People have a tendency to get very excited about the prospect of their website design. Usually, the idea that they get to see their name up there in lights can blind them to some of the other aspects of creating or redesigning their website (or indeed, any other piece of marketing material they may be commissioning). I’ve had clients who, went sent through the draft copy for their website, have simply replied ‘I’m sure it’s fine, but can we make these changes to the design’. It was fine, but that’s not the point. The point is that your website copy should be more than just an afterthought. It’s actually really important.
So lets break it down; there are essentially 4 kinds of websites.
1. Websites that look bad and sound bad
Image by Sly Stallone
“I want to book Sylvester Stallone for my next speaking engagement”, said no one, ever (in all fairness to Stallone, he might have something interesting to say, unfortunately no one can understand him). Websites that are poorly designed and filled with bad content are essentially the digital version of Sylvester Stallone. No one is quite sure what’s going on, and they can’t really understand what it is you’re trying to tell them. And that’s not a good look for your business. Consumers visiting your website don’t want to leave with the same understanding of what you do and how to get in touch with you as they had when they went in. They want something informative and easy to navigate. After all, they’ve come to you website because they’re interested in what you do. Don’t make a bad first impression.
2. Websites that look good but don’t really have anything to say
Image by Caite Upton

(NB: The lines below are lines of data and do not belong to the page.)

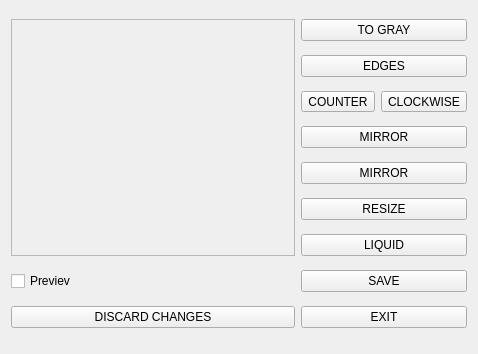
Before: the Qt Designer form image_editor.ui in VanillaBerry/skt-android, drawn with Qt 5.
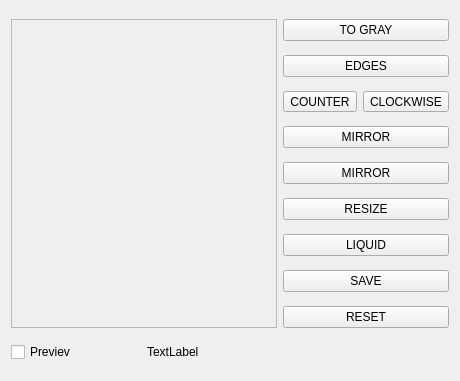
After: the same form once the commit is applied. Icons and pictures are not drawn.

The edit to the form file:
```diff
--- a/image_editor.ui
+++ b/image_editor.ui
@@ -6,64 +6,15 @@
    <rect>
     <x>0</x>
     <y>0</y>
-    <width>478</width>
-    <height>354</height>
+    <width>460</width>
+    <height>381</height>
    </rect>
   </property>
   <property name="windowTitle">
    <string>Form</string>
   </property>
   <layout class="QGridLayout" name="gridLayout">
-   <item row="5" column="1" colspan="3">
-    <widget class="QPushButton" name="pushButton_resize">
-     <property name="text">
-      <string>RESIZE</string>
-     </property>
-    </widget>
-   </item>
-   <item row="8" column="0">
-    <widget class="QPushButton" name="pushButton_reset">
-     <property name="text">
-      <string>DISCARD CHANGES</string>
-     </property>
-    </widget>
-   </item>
-   <item row="8" column="1" colspan="3">
-    <widget class="QPushButton" name="pushButton_exit">
-     <property name="text">
-      <string>EXIT</string>
-     </property>
-    </widget>
-   </item>
-   <item row="7" column="1" colspan="3">
-    <widget class="QPushButton" name="pushButton_save">
-     <property name="text">
-      <string>SAVE</string>
-     </property>
-    </widget>
-   </item>
-   <item row="6" column="1" colspan="3">
-    <widget class="QPushButton" name="pushButton_liquid">
-     <property name="text">
-      <string>LIQUID</string>
-     </property>
-    </widget>
-   </item>
-   <item row="1" column="1" colspan="3">
-    <widget class="QPushButton" name="pushButton_edges">
-     <property name="text">
-      <string>EDGES</string>
-     </property>
-    </widget>
-   </item>
-   <item row="0" column="1" colspan="3">
-    <widget class="QPushButton" name="pushButton_gray">
-     <property name="text">
-      <string>TO GRAY</string>
-     </property>
-    </widget>
-   </item>
-   <item row="0" column="0" rowspan="7">
+   <item row="0" column="0" rowspan="9" colspan="2">
     <widget class="QScrollArea" name="scrollArea_image">
      <property name="widgetResizable">
       <bool>true</bool>
@@ -73,14 +24,50 @@
        <rect>
         <x>0</x>
         <y>0</y>
-        <width>377</width>
-        <height>244</height>
+        <width>359</width>
+        <height>310</height>
        </rect>
       </property>
      </widget>
     </widget>
    </item>
-   <item row="3" column="1" colspan="3">
+   <item row="0" column="2" colspan="2">
+    <widget class="QPushButton" name="pushButton_gray">
+     <property name="text">
+      <string>TO GRAY</string>
+     </property>
+    </widget>
+   </item>
+   <item row="1" column="2" colspan="2">
+    <widget class="QPushButton" name="pushButton_edges">
+     <property name="text">
+      <string>EDGES</string>
+     </property>
+    </widget>
+   </item>
+   <item row="2" column="2">
+    <widget class="QToolButton" name="toolButton_counter">
+     <property name="text">
+      <string>COUNTER</string>
+     </property>
+     <property name="icon">
+      <iconset resource="icons.qrc">
+       <normaloff>:/icons/icons/counter.ico</normaloff>:/icons/icons/counter.ico</iconset>
+     </property>
+    </widget>
+   </item>
+   <item row="2" column="3">
+    <widget class="QToolButton" name="toolButton_clockwise">
+     <property name="text">
+      <string>CLOCKWISE</string>
+     </property>
+     <property name="icon">
+      <iconset resource="icons.qrc">
+       <normaloff>:/icons/icons/clockwise.ico</normaloff>:/icons/icons/clockwise.ico</iconset>
+     </property>
+    </widget>
+   </item>
+   <item row="3" column="2" colspan="2">
     <widget class="QPushButton" name="pushButton_hmirror">
      <property name="text">
       <string>MIRROR</string>
@@ -91,7 +78,7 @@
      </property>
     </widget>
    </item>
-   <item row="4" column="1" colspan="3">
+   <item row="4" column="2" colspan="2">
     <widget class="QPushButton" name="pushButton_vmirror">
      <property name="text">
       <string>MIRROR</string>
@@ -102,32 +89,45 @@
      </property>
     </widget>
    </item>
-   <item row="7" column="0">
+   <item row="5" column="2" colspan="2">
+    <widget class="QPushButton" name="pushButton_resize">
+     <property name="text">
+      <string>RESIZE</string>
+     </property>
+    </widget>
+   </item>
+   <item row="6" column="2" colspan="2">
+    <widget class="QPushButton" name="pushButton_liquid">
+     <property name="text">
+      <string>LIQUID</string>
+     </property>
+    </widget>
+   </item>
+   <item row="7" column="2" colspan="2">
+    <widget class="QPushButton" name="pushButton_save">
+     <property name="text">
+      <string>SAVE</string>
+     </property>
+    </widget>
+   </item>
+   <item row="8" column="2" colspan="2">
+    <widget class="QPushButton" name="pushButton_reset">
+     <property name="text">
+      <string>RESET</string>
+     </property>
+    </widget>
+   </item>
+   <item row="9" column="0">
     <widget class="QCheckBox" name="checkBox_prev">
      <property name="text">
       <string>Previev</string>
      </property>
     </widget>
    </item>
-   <item row="2" column="3">
-    <widget class="QToolButton" name="toolButton_clockwise">
+   <item row="9" column="1">
+    <widget class="QLabel" name="label_size">
      <property name="text">
-      <string>CLOCKWISE</string>
-     </property>
-     <property name="icon">
-      <iconset resource="icons.qrc">
-       <normaloff>:/icons/icons/clockwise.ico</normaloff>:/icons/icons/clockwise.ico</iconset>
-     </property>
-    </widget>
-   </item>
-   <item row="2" column="1" colspan="2">
-    <widget class="QToolButton" name="toolButton_counter">
-     <property name="text">
-      <string>COUNTER</string>
-     </property>
-     <property name="icon">
-      <iconset resource="icons.qrc">
-       <normaloff>:/icons/icons/counter.ico</normaloff>:/icons/icons/counter.ico</iconset>
+      <string>TextLabel</string>
      </property>
     </widget>
    </item>
```
Left out of the diff: 6 changed lines with no effect on the pictures.
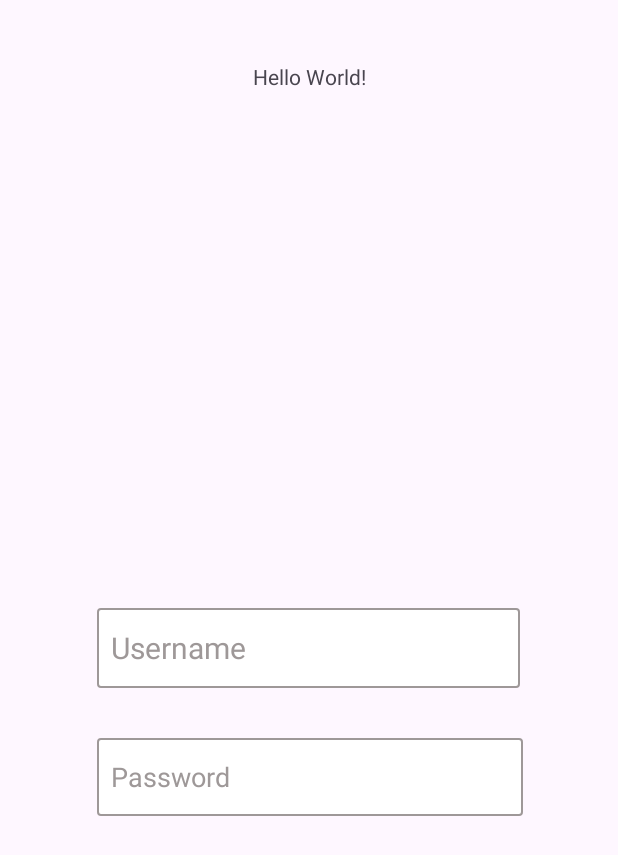
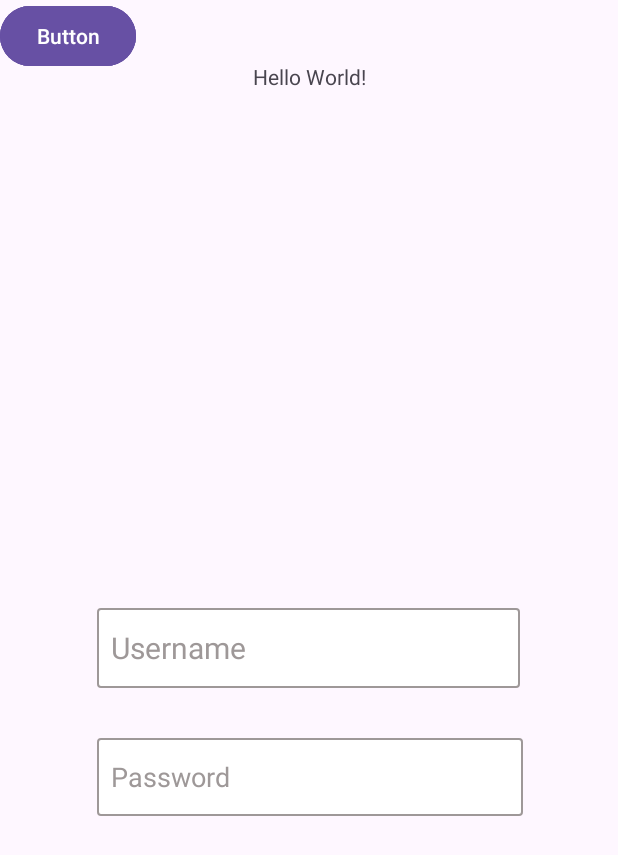
Before and after one commit to Jill-345/UserOperation, an Android app: the screen it shows after launch (MainActivity), on a phone screen of 412 x 824 dp. Shown: the top 855 px of the screen. Run offline under Robolectric (Android 15) with nearby library versions, the phone set to English and light mode, and no system bars.

```diff
--- a/app/src/main/res/layout/activity_main.xml
+++ b/app/src/main/res/layout/activity_main.xml
@@ -50,4 +50,28 @@
         app:layout_constraintTop_toTopOf="parent"
         app:layout_constraintVertical_bias="0.051" />
 
+    <Button
+        android:id="@+id/button"
+        android:layout_width="wrap_content"
+        android:layout_height="wrap_content"
+        android:text="Button"
+        tools:layout_editor_absoluteX="68dp"
+        tools:layout_editor_absoluteY="587dp" />
+
+    <Button
+        android:id="@+id/button2"
+        android:layout_width="wrap_content"
+        android:layout_height="wrap_content"
+        android:text="Button"
+        tools:layout_editor_absoluteX="169dp"
+        tools:layout_editor_absoluteY="565dp" />
+
+    <Button
+        android:id="@+id/button3"
+        android:layout_width="wrap_content"
+        android:layout_height="wrap_content"
+        android:text="Button"
+        tools:layout_editor_absoluteX="271dp"
+        tools:layout_editor_absoluteY="615dp" />
+
 </androidx.constraintlayout.widget.ConstraintLayout>
```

Pick a contestant, any contestant. I’ll pick Caitlin Upton, South Carolina’s entrant into the Miss Teen U.S.A. Pageant in 2007. When asked why she believed a fifth of Americans couldn’t point out the United States on a map, she responded’ “I personally believe that U.S. Americans are unable to do so because, uh, some, uh, people out there in our nation don’t have maps”. She makes a pretty convincing case for websites that have good design, but poor content. When your website gets a visitor it doesn’t matter how good the design is, if your website is filled with inane, uninformative content, then those visitors are going to bounce. Not only that, but your search engine results will suffer. If your content isn’t clear, easy-to-read, and most importantly relevant, then Google is going to drop you.
3. Websites that are aesthetically unappealing but have great content
Image by Stephen Fry
Stephen Fry is a genius. I could listen to him speak for hours on end. I’ve read his books and I’ve watched and re-watched him in debates. And I’ve seen pretty much every episode of Q.I. I’m a tremendous fan of his intellect, but aesthetically (and he’s the first to admit it), Stephen Fry leaves much to be desired. Stephen Fry is a poorly designed website with great content. If your content is great, even good, then it’s going to be informative. It’s going to be easy to read. It’s going to give the visitor, clearly and simply, the information that they came to get. It’s going to be written so that it uses your keywords. It’s going to boost your rankings, and the meta descriptions are going to get you that click through rate. But when that traffic gets there, your poor design is going to leave people confused. They won’t know where to look or what to do. And then they’ll leave. But before they do they’ll get frustrated. And that’s no’ good for business.
4. Website that look good and have something to say
Image by Leonardo Dicaprio
Leo. Yes. Leo. Looks good. Sounds good. Has something relevant to say (check out his overdue Oscars acceptance speech for proof). Yes, Leo has it down. And because of that, people love him for it. Leo is how your website should be. You want it to look good. Be functional, Easy to use. But at the same time you want (you might not know it yet) the content to be great. To be simple and relevant. To engage you visitors and have them wanting to read more (not, I might add, unlike this article). You want your website to be the website that visitors want, and other websites want to be like.
I hopefully that gives you a better understanding of why your website design and content should work together. So go on, do yourself a favour. Be like Leo.